• The problem: Print the full set of records below, character for character and picture-free.

[Before-and-after page screenshots]
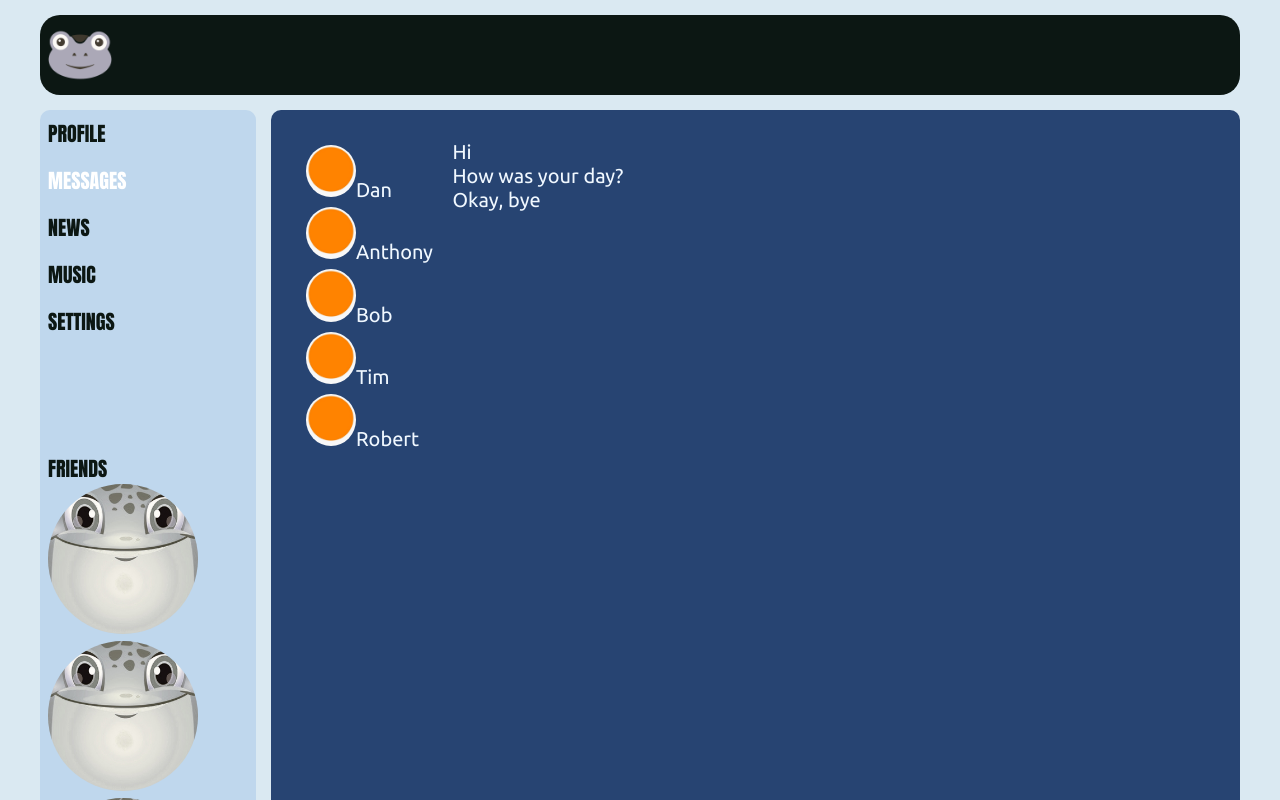
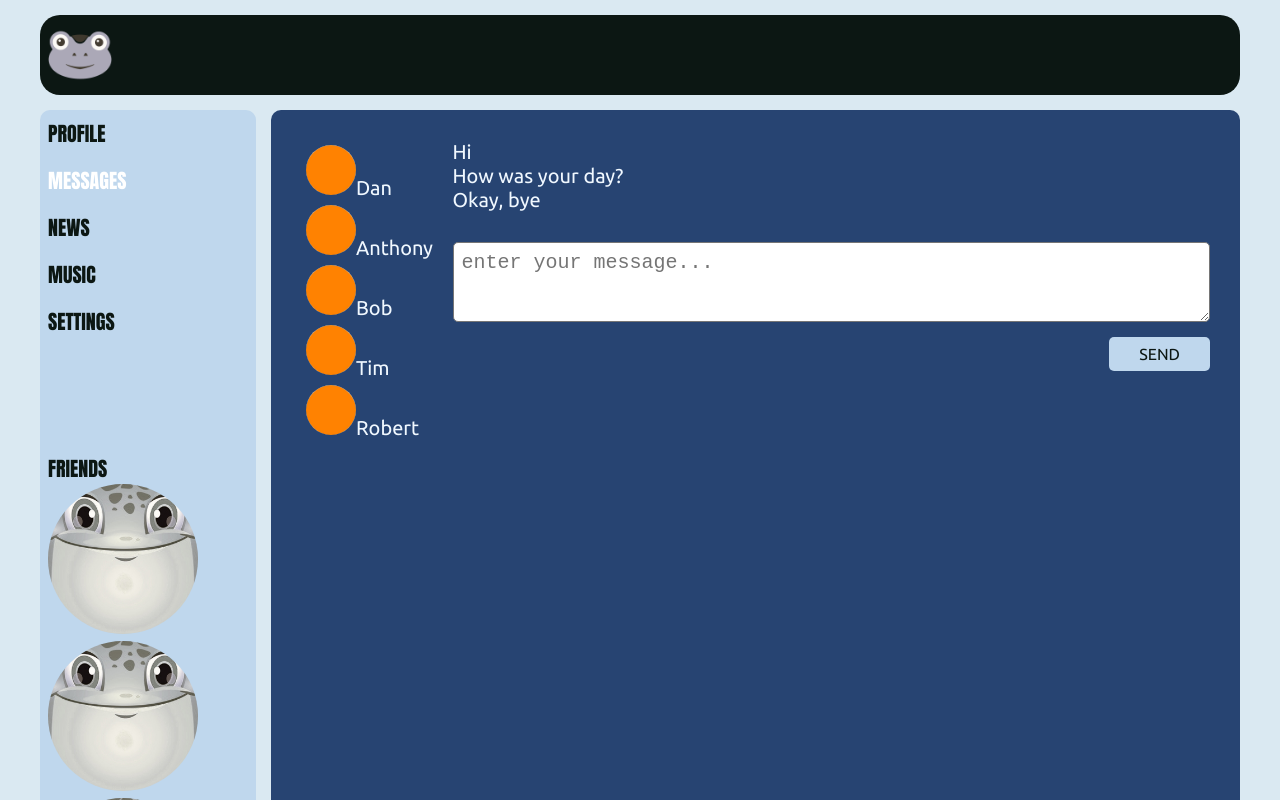
Before and after one commit to dariaGr/portfolio-social_network, a React (Create React App) app: page /dialogs in a window 1280 px wide. Shown: the top 800 px of the page. Built offline with nearby package versions, Linux system fonts and the light colour scheme.

Commit message:
practicing ref

```diff
--- a/src/components/Main/Dialogs/DialogItem/DialogItem.jsx
+++ b/src/components/Main/Dialogs/DialogItem/DialogItem.jsx
@@ -9,7 +9,7 @@ const DialogItem = ({ name, id }) => {
             <NavLink to={path}>
                 <img src={ProfilePic} alt="avatar" />
                 {name}
-                </NavLink>
+            </NavLink>
         </li>
     );
 };
--- a/src/components/Main/Dialogs/Dialogs.jsx
+++ b/src/components/Main/Dialogs/Dialogs.jsx
@@ -1,3 +1,4 @@
+import React from 'react';
 import s from './Dialogs.module.css';
 import DialogItem from './DialogItem/DialogItem';
 import Message from './Message/Message';
@@ -5,6 +6,13 @@ import Message from './Message/Message';
 const Dialogs = ({ dialogs, messages }) => {
     const dialogsElements = dialogs.map( dialog => <DialogItem name={dialog.name} id={dialog.id} />);
     const messagesElements = messages.map(message => <Message text={message.text} />);
+
+    const newMessageElement = React.createRef();
+
+    const handleClick = () => {
+        const message = newMessageElement.current.value;
+        alert(message);
+    }
 
     return (
         <div className={s.dialogs}>
@@ -15,6 +23,10 @@ const Dialogs = ({ dialogs, messages }) => {
             </div>
             <div className={s.messages}>
                 {messagesElements}
+                <div className={s.textarea}>
+                    <textarea placeholder='enter your message...' ref={newMessageElement}></textarea>
+                </div>
+                <button className={s.sendButton} onClick={handleClick}>Send</button>
             </div>
         </div>
     );
--- a/src/components/Main/Dialogs/Dialogs.module.css
+++ b/src/components/Main/Dialogs/Dialogs.module.css
@@ -3,3 +3,15 @@
   grid-template-columns: 2fr 10fr;
   padding: 30px;
 }
+
+.sendButton {
+  float: right;
+}
+
+textarea {
+  resize: vertical;
+}
+
+.textarea {
+  margin-top: 30px;
+}
--- a/src/components/Main/Profile/Posts/MyPosts/MyPosts.jsx
+++ b/src/components/Main/Profile/Posts/MyPosts/MyPosts.jsx
@@ -1,14 +1,22 @@
+import React from 'react';
 import s from './MyPosts.module.css';
 
 const MyPosts = () => {
+     const newPostElement = React.createRef();
+
+     const appPost = () => {
+          const text = newPostElement.current.value;
+          alert(text);
+     };
+
     return (
         <div className={s.newPost}>
             <h2>My posts</h2>
             <div>
-                 <textarea placeholder='your news...'></textarea>
+                 <textarea ref={newPostElement} placeholder='your news...'></textarea>
             </div>
             <div>
-                 <button className={s.sendButton} type='submit'>Send</button>
+                 <button className={s.sendButton} type='submit' onClick={appPost}>Add post</button>
             </div>
          </div>
     );
```
Also changed, not shown: src/assets/profile-pic.jpg.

• Output of the task:
Before and after one commit to dariaGr/portfolio-social_network, a React (Create React App) app: page /dialogs in a window 1280 px wide. Shown: the top 800 px of the page. Built offline with nearby package versions, Linux system fonts and the light colour scheme.

Commit message:
practicing ref

```diff
--- a/src/components/Main/Dialogs/DialogItem/DialogItem.jsx
+++ b/src/components/Main/Dialogs/DialogItem/DialogItem.jsx
@@ -9,7 +9,7 @@ const DialogItem = ({ name, id }) => {
             <NavLink to={path}>
                 <img src={ProfilePic} alt="avatar" />
                 {name}
-                </NavLink>
+            </NavLink>
         </li>
     );
 };
--- a/src/components/Main/Dialogs/Dialogs.jsx
+++ b/src/components/Main/Dialogs/Dialogs.jsx
@@ -1,3 +1,4 @@
+import React from 'react';
 import s from './Dialogs.module.css';
 import DialogItem from './DialogItem/DialogItem';
 import Message from './Message/Message';
@@ -5,6 +6,13 @@ import Message from './Message/Message';
 const Dialogs = ({ dialogs, messages }) => {
     const dialogsElements = dialogs.map( dialog => <DialogItem name={dialog.name} id={dialog.id} />);
     const messagesElements = messages.map(message => <Message text={message.text} />);
+
+    const newMessageElement = React.createRef();
+
+    const handleClick = () => {
+        const message = newMessageElement.current.value;
+        alert(message);
+    }
 
     return (
         <div className={s.dialogs}>
@@ -15,6 +23,10 @@ const Dialogs = ({ dialogs, messages }) => {
             </div>
             <div className={s.messages}>
                 {messagesElements}
+                <div className={s.textarea}>
+                    <textarea placeholder='enter your message...' ref={newMessageElement}></textarea>
+                </div>
+                <button className={s.sendButton} onClick={handleClick}>Send</button>
             </div>
         </div>
     );
--- a/src/components/Main/Dialogs/Dialogs.module.css
+++ b/src/components/Main/Dialogs/Dialogs.module.css
@@ -3,3 +3,15 @@
   grid-template-columns: 2fr 10fr;
   padding: 30px;
 }
+
+.sendButton {
+  float: right;
+}
+
+textarea {
+  resize: vertical;
+}
+
+.textarea {
+  margin-top: 30px;
+}
--- a/src/components/Main/Profile/Posts/MyPosts/MyPosts.jsx
+++ b/src/components/Main/Profile/Posts/MyPosts/MyPosts.jsx
@@ -1,14 +1,22 @@
+import React from 'react';
 import s from './MyPosts.module.css';
 
 const MyPosts = () => {
+     const newPostElement = React.createRef();
+
+     const appPost = () => {
+          const text = newPostElement.current.value;
+          alert(text);
+     };
+
     return (
         <div className={s.newPost}>
             <h2>My posts</h2>
             <div>
-                 <textarea placeholder='your news...'></textarea>
+                 <textarea ref={newPostElement} placeholder='your news...'></textarea>
             </div>
             <div>
-                 <button className={s.sendButton} type='submit'>Send</button>
+                 <button className={s.sendButton} type='submit' onClick={appPost}>Add post</button>
             </div>
          </div>
     );
```
Also changed, not shown: src/assets/profile-pic.jpg.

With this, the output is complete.